With the availability of leaves from more and more single estates, there are more leaf teas available in Britain than heretofore but fewer blended leaf teas. Indeed, with the emergence of more herbal and fruit teas packaged in teabags, and their growing share of the market, today in 2105 the common availability of any leaf teas as opposed to tea in teabags is in decline.


The sale of teas in tins has long been in decline.

Just as for decades after WWII it was nearly impossible to get Oolong teas, other than vintage leaves wrapped and stored in foil, because of political complications, so, in more recent decades, did Ching Wo tea seem to disappear from the British market.

To substitute for the missing Oolong teas you could drink Formosa Oolong teas and these days I seek the latter out and find them rarely available unlike the mainland Oolongs.

With Ching Wo there was probably never much of a market in Europe. Jackson's of Piccadilly used to sell it in tins of four ounces and that used to be my favourite specialist tea. When that ran out I could not find it again, even in specialist shops, though I probably did not try hard enough.

By chance, whilst trying out some tea-flavoured Pierre Marcolini chocolates in Brussels, I came across some Thé Ching Wo, so I was not entirely out of stock.

It never occurred to me to look on the internet but just recently, looking for a teapot on eBay, I came across Gently Stirred and so bought their last packet of Ching Wo which came beautifully packaged for transit. It is called Ching Wo Red Tea but it is not red at all but black.


4 oz Jackson's of Piccadilly and 8 oz Gently Stirred


As the Gently Stirred leaflet explains:

....in China black tea is called red tea. To make matters even more confusing Northern Chinese Congou is referred to as black leaf Congou whilst Southern Chinese Congou, such as Ching Wo, is referred to as red leaf Congou.

The liquid is meant to be red but it is not exactly that either.

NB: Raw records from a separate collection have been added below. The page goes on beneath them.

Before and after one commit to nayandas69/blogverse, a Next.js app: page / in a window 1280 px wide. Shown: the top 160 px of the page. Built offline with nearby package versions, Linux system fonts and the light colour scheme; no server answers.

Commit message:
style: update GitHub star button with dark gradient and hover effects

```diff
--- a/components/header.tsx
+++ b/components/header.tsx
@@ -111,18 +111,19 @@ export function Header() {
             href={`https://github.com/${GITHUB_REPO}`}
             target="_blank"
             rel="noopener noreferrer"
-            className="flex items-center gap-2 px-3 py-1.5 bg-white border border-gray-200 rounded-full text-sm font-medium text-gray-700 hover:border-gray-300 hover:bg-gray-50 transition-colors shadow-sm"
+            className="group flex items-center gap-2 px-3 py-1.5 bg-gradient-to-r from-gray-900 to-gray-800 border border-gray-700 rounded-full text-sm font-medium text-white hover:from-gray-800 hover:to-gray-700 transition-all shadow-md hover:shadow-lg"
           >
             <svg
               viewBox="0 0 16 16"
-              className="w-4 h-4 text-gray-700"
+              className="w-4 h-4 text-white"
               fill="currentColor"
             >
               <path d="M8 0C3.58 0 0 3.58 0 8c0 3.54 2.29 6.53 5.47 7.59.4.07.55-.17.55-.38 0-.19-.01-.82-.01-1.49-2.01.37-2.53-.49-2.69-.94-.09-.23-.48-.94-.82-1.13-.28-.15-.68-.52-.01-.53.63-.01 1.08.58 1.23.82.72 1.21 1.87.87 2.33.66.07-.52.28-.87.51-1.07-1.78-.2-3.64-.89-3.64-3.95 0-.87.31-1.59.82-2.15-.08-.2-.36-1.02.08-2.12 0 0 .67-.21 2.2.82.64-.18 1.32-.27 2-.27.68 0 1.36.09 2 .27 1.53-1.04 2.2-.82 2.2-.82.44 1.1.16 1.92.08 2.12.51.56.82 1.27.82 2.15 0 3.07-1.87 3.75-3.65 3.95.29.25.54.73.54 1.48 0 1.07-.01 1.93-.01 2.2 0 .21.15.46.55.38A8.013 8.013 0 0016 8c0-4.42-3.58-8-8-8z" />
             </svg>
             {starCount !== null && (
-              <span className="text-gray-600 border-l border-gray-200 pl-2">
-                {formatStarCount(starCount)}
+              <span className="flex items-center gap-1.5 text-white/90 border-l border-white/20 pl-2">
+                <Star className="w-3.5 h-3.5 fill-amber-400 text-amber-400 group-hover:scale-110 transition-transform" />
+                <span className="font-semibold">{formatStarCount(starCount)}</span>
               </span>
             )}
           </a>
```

The Jackson's variety never had red liquid but blends of the same tea vary as does one's eye for colour. I always found it to have more character than a Keemun.

This one has a younger, more thirst-making taste but, in all events, I do recommend it if you can get it, from this supplier or elsewhere.